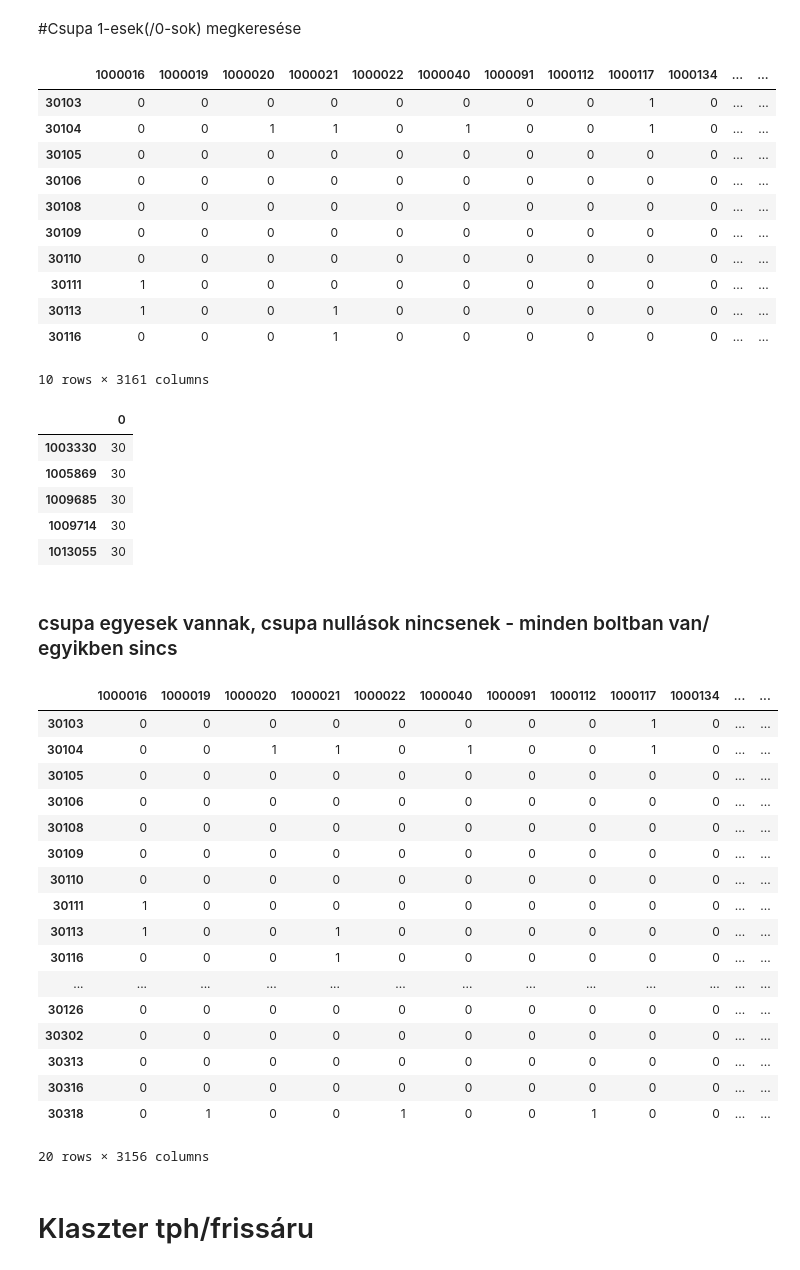
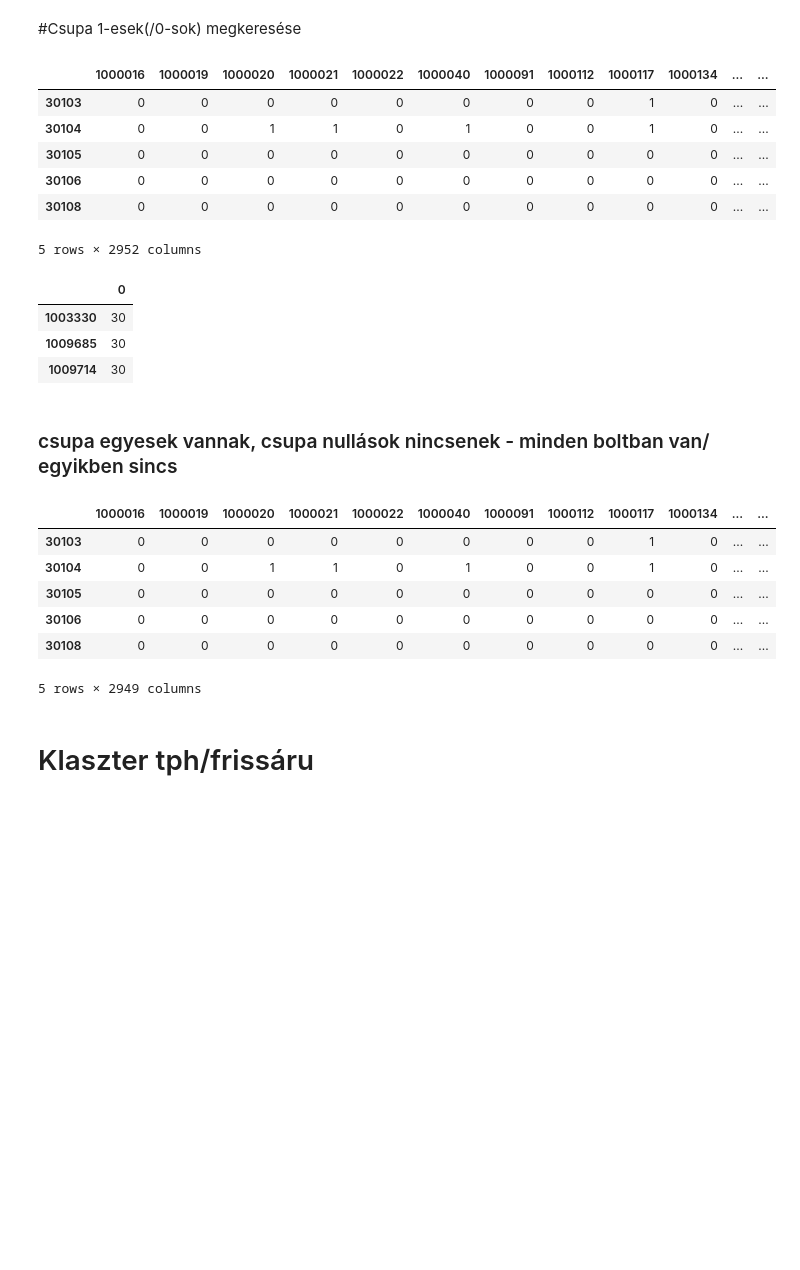
Before and after one commit to illenyi/adatbanyaszkodas, a Jupyter notebook: Adatbányászat-új-vizeken.ipynb, the cells around one changed output. Saved outputs shown, nothing was run; the diff lists cells and outputs as text; code cells hidden in the pictures; blank space fills up the shorter version.

```diff
--- a/Adatbányászat-új-vizeken.ipynb
+++ b/Adatbányászat-új-vizeken.ipynb
@@ -151,6 +88,6 @@ keszlet.head(20)
 # %%
 keszlet2 = keszlet
-keszlet2 = keszlet2[keszlet2["mennyiseg"] != 0]
-keszlet2.head(10)
+keszlet2 = keszlet2[keszlet2["mennyiseg"] > 0]
+keszlet2.head()
 # %% [output]
 |  | cik | tph | datum | mennyiseg |
@@ -850,7 +586,7 @@ rendszer_copy = rendszer
 #Csupa 1-esek(/0-sok) megkeresése
 # %%
 rendszer.fillna(0,inplace=True)
-rendszer.head(10)
+rendszer.head()
 # %% [output]
 |  | 1000016 | 1000019 | 1000020 | 1000021 | 1000022 | 1000040 | 1000091 | 1000112 | 1000117 | 1000134 | ... | ... |
 | 30103 | 0 | 0 | 0 | 0 | 0 | 0 | 0 | 0 | 1 | 0 | ... | ... |
@@ -858,51 +594,33 @@ rendszer.head(10)
 | 30105 | 0 | 0 | 0 | 0 | 0 | 0 | 0 | 0 | 0 | 0 | ... | ... |
 | 30106 | 0 | 0 | 0 | 0 | 0 | 0 | 0 | 0 | 0 | 0 | ... | ... |
 | 30108 | 0 | 0 | 0 | 0 | 0 | 0 | 0 | 0 | 0 | 0 | ... | ... |
-| 30109 | 0 | 0 | 0 | 0 | 0 | 0 | 0 | 0 | 0 | 0 | ... | ... |
-| 30110 | 0 | 0 | 0 | 0 | 0 | 0 | 0 | 0 | 0 | 0 | ... | ... |
-| 30111 | 1 | 0 | 0 | 0 | 0 | 0 | 0 | 0 | 0 | 0 | ... | ... |
-| 30113 | 1 | 0 | 0 | 1 | 0 | 0 | 0 | 0 | 0 | 0 | ... | ... |
-| 30116 | 0 | 0 | 0 | 1 | 0 | 0 | 0 | 0 | 0 | 0 | ... | ... |
-10 rows × 3161 columns
+5 rows × 2952 columns
 # %%
 df_sum = pd.DataFrame(rendszer.sum(axis=0))
 egyesek = df_sum[df_sum[0] == 30]
-egyesek
+egyesek.head()
 # %% [output]
 |  | 0 |
 | 1003330 | 30 |
-| 1005869 | 30 |
 | 1009685 | 30 |
 | 1009714 | 30 |
-| 1013055 | 30 |
 # %% [markdown]
 ### csupa egyesek vannak, csupa nullások nincsenek - minden boltban van/ egyikben sincs
 # %%
 lista_sum = egyesek.index.values.tolist()
 for i in lista_sum:
     rendszer.drop(i,axis=1,inplace=True)
 
-rendszer.head(20)
+rendszer.head()
 #df_sum.count()
 # %% [output]
 |  | 1000016 | 1000019 | 1000020 | 1000021 | 1000022 | 1000040 | 1000091 | 1000112 | 1000117 | 1000134 | ... | ... |
 | 30103 | 0 | 0 | 0 | 0 | 0 | 0 | 0 | 0 | 1 | 0 | ... | ... |
 | 30104 | 0 | 0 | 1 | 1 | 0 | 1 | 0 | 0 | 1 | 0 | ... | ... |
 | 30105 | 0 | 0 | 0 | 0 | 0 | 0 | 0 | 0 | 0 | 0 | ... | ... |
 | 30106 | 0 | 0 | 0 | 0 | 0 | 0 | 0 | 0 | 0 | 0 | ... | ... |
 | 30108 | 0 | 0 | 0 | 0 | 0 | 0 | 0 | 0 | 0 | 0 | ... | ... |
-| 30109 | 0 | 0 | 0 | 0 | 0 | 0 | 0 | 0 | 0 | 0 | ... | ... |
-| 30110 | 0 | 0 | 0 | 0 | 0 | 0 | 0 | 0 | 0 | 0 | ... | ... |
-| 30111 | 1 | 0 | 0 | 0 | 0 | 0 | 0 | 0 | 0 | 0 | ... | ... |
-| 30113 | 1 | 0 | 0 | 1 | 0 | 0 | 0 | 0 | 0 | 0 | ... | ... |
-| 30116 | 0 | 0 | 0 | 1 | 0 | 0 | 0 | 0 | 0 | 0 | ... | ... |
-| ... | ... | ... | ... | ... | ... | ... | ... | ... | ... | ... | ... | ... |
-| 30126 | 0 | 0 | 0 | 0 | 0 | 0 | 0 | 0 | 0 | 0 | ... | ... |
-| 30302 | 0 | 0 | 0 | 0 | 0 | 0 | 0 | 0 | 0 | 0 | ... | ... |
-| 30313 | 0 | 0 | 0 | 0 | 0 | 0 | 0 | 0 | 0 | 0 | ... | ... |
-| 30316 | 0 | 0 | 0 | 0 | 0 | 0 | 0 | 0 | 0 | 0 | ... | ... |
-| 30318 | 0 | 1 | 0 | 0 | 1 | 0 | 0 | 1 | 0 | 0 | ... | ... |
-20 rows × 3156 columns
+5 rows × 2949 columns
 # %% [markdown]
 # Klaszter tph/frissáru
 # %%
```
Also changed, not shown: parts of 74 cells of this notebook, 1 other file.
•••••
EXERCISE:
Could you restate the material word for word, skipping any pictures it holds?

SOLVED EXERCISE:
Before and after one commit to illenyi/adatbanyaszkodas, a Jupyter notebook: Adatbányászat-új-vizeken.ipynb, the cells around one changed output. Saved outputs shown, nothing was run; the diff lists cells and outputs as text; code cells hidden in the pictures; blank space fills up the shorter version.

```diff
--- a/Adatbányászat-új-vizeken.ipynb
+++ b/Adatbányászat-új-vizeken.ipynb
@@ -151,6 +88,6 @@ keszlet.head(20)
 # %%
 keszlet2 = keszlet
-keszlet2 = keszlet2[keszlet2["mennyiseg"] != 0]
-keszlet2.head(10)
+keszlet2 = keszlet2[keszlet2["mennyiseg"] > 0]
+keszlet2.head()
 # %% [output]
 |  | cik | tph | datum | mennyiseg |
@@ -850,7 +586,7 @@ rendszer_copy = rendszer
 #Csupa 1-esek(/0-sok) megkeresése
 # %%
 rendszer.fillna(0,inplace=True)
-rendszer.head(10)
+rendszer.head()
 # %% [output]
 |  | 1000016 | 1000019 | 1000020 | 1000021 | 1000022 | 1000040 | 1000091 | 1000112 | 1000117 | 1000134 | ... | ... |
 | 30103 | 0 | 0 | 0 | 0 | 0 | 0 | 0 | 0 | 1 | 0 | ... | ... |
@@ -858,51 +594,33 @@ rendszer.head(10)
 | 30105 | 0 | 0 | 0 | 0 | 0 | 0 | 0 | 0 | 0 | 0 | ... | ... |
 | 30106 | 0 | 0 | 0 | 0 | 0 | 0 | 0 | 0 | 0 | 0 | ... | ... |
 | 30108 | 0 | 0 | 0 | 0 | 0 | 0 | 0 | 0 | 0 | 0 | ... | ... |
-| 30109 | 0 | 0 | 0 | 0 | 0 | 0 | 0 | 0 | 0 | 0 | ... | ... |
-| 30110 | 0 | 0 | 0 | 0 | 0 | 0 | 0 | 0 | 0 | 0 | ... | ... |
-| 30111 | 1 | 0 | 0 | 0 | 0 | 0 | 0 | 0 | 0 | 0 | ... | ... |
-| 30113 | 1 | 0 | 0 | 1 | 0 | 0 | 0 | 0 | 0 | 0 | ... | ... |
-| 30116 | 0 | 0 | 0 | 1 | 0 | 0 | 0 | 0 | 0 | 0 | ... | ... |
-10 rows × 3161 columns
+5 rows × 2952 columns
 # %%
 df_sum = pd.DataFrame(rendszer.sum(axis=0))
 egyesek = df_sum[df_sum[0] == 30]
-egyesek
+egyesek.head()
 # %% [output]
 |  | 0 |
 | 1003330 | 30 |
-| 1005869 | 30 |
 | 1009685 | 30 |
 | 1009714 | 30 |
-| 1013055 | 30 |
 # %% [markdown]
 ### csupa egyesek vannak, csupa nullások nincsenek - minden boltban van/ egyikben sincs
 # %%
 lista_sum = egyesek.index.values.tolist()
 for i in lista_sum:
     rendszer.drop(i,axis=1,inplace=True)
 
-rendszer.head(20)
+rendszer.head()
 #df_sum.count()
 # %% [output]
 |  | 1000016 | 1000019 | 1000020 | 1000021 | 1000022 | 1000040 | 1000091 | 1000112 | 1000117 | 1000134 | ... | ... |
 | 30103 | 0 | 0 | 0 | 0 | 0 | 0 | 0 | 0 | 1 | 0 | ... | ... |
 | 30104 | 0 | 0 | 1 | 1 | 0 | 1 | 0 | 0 | 1 | 0 | ... | ... |
 | 30105 | 0 | 0 | 0 | 0 | 0 | 0 | 0 | 0 | 0 | 0 | ... | ... |
 | 30106 | 0 | 0 | 0 | 0 | 0 | 0 | 0 | 0 | 0 | 0 | ... | ... |
 | 30108 | 0 | 0 | 0 | 0 | 0 | 0 | 0 | 0 | 0 | 0 | ... | ... |
-| 30109 | 0 | 0 | 0 | 0 | 0 | 0 | 0 | 0 | 0 | 0 | ... | ... |
-| 30110 | 0 | 0 | 0 | 0 | 0 | 0 | 0 | 0 | 0 | 0 | ... | ... |
-| 30111 | 1 | 0 | 0 | 0 | 0 | 0 | 0 | 0 | 0 | 0 | ... | ... |
-| 30113 | 1 | 0 | 0 | 1 | 0 | 0 | 0 | 0 | 0 | 0 | ... | ... |
-| 30116 | 0 | 0 | 0 | 1 | 0 | 0 | 0 | 0 | 0 | 0 | ... | ... |
-| ... | ... | ... | ... | ... | ... | ... | ... | ... | ... | ... | ... | ... |
-| 30126 | 0 | 0 | 0 | 0 | 0 | 0 | 0 | 0 | 0 | 0 | ... | ... |
-| 30302 | 0 | 0 | 0 | 0 | 0 | 0 | 0 | 0 | 0 | 0 | ... | ... |
-| 30313 | 0 | 0 | 0 | 0 | 0 | 0 | 0 | 0 | 0 | 0 | ... | ... |
-| 30316 | 0 | 0 | 0 | 0 | 0 | 0 | 0 | 0 | 0 | 0 | ... | ... |
-| 30318 | 0 | 1 | 0 | 0 | 1 | 0 | 0 | 1 | 0 | 0 | ... | ... |
-20 rows × 3156 columns
+5 rows × 2949 columns
 # %% [markdown]
 # Klaszter tph/frissáru
 # %%
```
Also changed, not shown: parts of 74 cells of this notebook, 1 other file.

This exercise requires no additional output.